((
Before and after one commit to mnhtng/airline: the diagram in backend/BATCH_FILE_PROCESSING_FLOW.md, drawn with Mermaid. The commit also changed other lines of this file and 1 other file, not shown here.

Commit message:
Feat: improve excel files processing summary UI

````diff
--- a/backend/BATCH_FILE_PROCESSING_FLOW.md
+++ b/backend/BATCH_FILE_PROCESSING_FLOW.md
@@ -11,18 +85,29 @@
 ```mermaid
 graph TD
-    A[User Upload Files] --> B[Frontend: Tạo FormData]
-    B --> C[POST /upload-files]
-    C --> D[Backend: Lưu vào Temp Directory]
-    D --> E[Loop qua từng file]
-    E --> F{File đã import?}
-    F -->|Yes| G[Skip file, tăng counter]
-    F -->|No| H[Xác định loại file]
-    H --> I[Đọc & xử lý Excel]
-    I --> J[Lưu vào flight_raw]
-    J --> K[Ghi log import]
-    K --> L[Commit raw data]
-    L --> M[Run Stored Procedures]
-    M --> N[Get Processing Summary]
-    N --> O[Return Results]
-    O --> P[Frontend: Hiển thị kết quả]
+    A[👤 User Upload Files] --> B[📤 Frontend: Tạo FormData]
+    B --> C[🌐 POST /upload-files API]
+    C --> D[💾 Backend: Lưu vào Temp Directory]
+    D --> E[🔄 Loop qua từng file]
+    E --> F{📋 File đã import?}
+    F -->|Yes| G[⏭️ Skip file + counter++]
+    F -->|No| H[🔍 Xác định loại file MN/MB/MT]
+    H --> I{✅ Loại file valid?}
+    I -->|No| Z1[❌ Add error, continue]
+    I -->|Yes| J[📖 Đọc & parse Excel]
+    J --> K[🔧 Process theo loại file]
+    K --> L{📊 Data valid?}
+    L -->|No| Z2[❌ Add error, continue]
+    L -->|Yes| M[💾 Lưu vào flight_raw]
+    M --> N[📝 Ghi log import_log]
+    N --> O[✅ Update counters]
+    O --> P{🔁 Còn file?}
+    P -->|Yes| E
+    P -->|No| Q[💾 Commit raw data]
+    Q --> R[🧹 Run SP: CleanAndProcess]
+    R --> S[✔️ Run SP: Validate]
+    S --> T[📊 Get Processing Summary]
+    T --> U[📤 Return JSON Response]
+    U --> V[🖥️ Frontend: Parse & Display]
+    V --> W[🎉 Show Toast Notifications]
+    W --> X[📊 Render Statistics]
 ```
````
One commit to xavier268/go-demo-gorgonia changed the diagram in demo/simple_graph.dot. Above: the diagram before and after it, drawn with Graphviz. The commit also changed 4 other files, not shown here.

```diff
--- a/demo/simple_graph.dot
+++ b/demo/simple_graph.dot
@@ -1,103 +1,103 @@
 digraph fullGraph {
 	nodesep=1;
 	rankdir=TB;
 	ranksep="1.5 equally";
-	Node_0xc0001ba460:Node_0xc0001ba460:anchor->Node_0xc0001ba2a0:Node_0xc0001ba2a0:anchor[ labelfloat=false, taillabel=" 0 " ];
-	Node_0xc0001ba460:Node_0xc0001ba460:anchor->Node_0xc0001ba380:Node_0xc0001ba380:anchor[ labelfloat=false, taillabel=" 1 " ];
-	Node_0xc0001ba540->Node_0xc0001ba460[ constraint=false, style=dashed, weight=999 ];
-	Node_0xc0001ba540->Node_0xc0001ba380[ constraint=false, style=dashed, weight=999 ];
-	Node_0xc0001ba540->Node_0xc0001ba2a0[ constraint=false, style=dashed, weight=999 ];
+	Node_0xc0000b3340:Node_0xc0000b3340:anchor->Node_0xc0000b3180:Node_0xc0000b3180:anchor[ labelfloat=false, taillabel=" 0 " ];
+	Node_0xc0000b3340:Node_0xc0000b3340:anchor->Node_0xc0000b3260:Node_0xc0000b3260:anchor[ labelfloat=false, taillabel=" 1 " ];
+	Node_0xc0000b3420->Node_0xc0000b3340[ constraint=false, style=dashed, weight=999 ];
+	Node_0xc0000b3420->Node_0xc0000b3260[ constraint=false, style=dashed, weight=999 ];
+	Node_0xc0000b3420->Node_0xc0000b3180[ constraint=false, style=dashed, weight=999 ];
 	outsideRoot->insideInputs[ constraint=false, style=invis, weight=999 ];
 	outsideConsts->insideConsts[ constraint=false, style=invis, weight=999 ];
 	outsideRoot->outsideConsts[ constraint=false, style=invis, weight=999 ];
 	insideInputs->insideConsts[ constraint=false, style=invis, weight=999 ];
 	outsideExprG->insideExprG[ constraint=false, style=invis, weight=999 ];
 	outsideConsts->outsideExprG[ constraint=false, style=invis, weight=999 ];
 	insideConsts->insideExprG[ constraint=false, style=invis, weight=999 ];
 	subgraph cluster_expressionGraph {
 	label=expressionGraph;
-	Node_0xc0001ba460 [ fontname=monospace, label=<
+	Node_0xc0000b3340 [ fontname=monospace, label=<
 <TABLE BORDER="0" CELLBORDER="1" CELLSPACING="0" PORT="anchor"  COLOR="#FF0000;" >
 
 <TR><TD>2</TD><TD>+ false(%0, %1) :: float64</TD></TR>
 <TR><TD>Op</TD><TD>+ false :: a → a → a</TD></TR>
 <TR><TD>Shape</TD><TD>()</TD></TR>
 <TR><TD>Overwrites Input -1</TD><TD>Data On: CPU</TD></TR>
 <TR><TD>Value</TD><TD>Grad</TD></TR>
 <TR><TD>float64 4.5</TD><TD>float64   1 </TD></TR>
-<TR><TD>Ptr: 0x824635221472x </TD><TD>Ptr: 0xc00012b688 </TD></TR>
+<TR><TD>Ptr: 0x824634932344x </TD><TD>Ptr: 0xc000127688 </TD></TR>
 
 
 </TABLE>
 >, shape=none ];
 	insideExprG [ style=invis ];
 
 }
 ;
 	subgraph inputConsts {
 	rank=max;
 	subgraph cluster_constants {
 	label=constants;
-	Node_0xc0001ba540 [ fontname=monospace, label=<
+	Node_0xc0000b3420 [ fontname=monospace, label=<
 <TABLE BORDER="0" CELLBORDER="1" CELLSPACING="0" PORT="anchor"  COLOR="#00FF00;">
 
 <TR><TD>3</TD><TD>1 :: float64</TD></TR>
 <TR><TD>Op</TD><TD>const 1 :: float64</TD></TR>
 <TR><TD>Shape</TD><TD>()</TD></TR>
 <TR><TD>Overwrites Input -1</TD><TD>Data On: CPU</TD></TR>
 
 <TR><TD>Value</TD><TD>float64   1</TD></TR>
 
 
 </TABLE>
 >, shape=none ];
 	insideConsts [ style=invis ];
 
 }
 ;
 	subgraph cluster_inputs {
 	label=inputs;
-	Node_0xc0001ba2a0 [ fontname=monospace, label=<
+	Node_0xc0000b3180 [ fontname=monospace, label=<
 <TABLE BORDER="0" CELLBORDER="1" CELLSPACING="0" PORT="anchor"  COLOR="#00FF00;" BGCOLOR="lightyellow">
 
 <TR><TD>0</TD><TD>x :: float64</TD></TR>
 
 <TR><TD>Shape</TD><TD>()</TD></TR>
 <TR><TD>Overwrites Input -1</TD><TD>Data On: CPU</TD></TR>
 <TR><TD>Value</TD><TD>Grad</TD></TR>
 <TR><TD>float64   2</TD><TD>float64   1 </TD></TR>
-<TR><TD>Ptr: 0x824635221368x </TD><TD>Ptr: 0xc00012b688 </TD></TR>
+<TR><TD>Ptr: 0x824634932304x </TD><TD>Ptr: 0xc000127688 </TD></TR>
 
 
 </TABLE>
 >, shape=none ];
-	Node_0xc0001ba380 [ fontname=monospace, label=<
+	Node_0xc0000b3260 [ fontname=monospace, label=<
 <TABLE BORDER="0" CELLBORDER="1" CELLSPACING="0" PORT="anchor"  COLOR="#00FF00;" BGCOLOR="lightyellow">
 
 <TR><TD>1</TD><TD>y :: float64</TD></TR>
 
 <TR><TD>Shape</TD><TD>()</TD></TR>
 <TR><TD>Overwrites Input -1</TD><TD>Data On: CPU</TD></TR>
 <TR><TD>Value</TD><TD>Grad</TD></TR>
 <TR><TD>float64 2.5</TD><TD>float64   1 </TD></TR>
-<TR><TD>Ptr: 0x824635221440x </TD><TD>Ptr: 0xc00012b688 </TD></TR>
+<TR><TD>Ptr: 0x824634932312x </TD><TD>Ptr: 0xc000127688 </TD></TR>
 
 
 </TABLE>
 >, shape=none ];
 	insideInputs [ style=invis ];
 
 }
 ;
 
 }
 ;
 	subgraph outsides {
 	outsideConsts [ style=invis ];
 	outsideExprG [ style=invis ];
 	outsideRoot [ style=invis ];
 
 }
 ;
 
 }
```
))
## TASK INSTRUCTIONS
The answer must be a single number: how many lines above contain "fontname".

## RESULT
8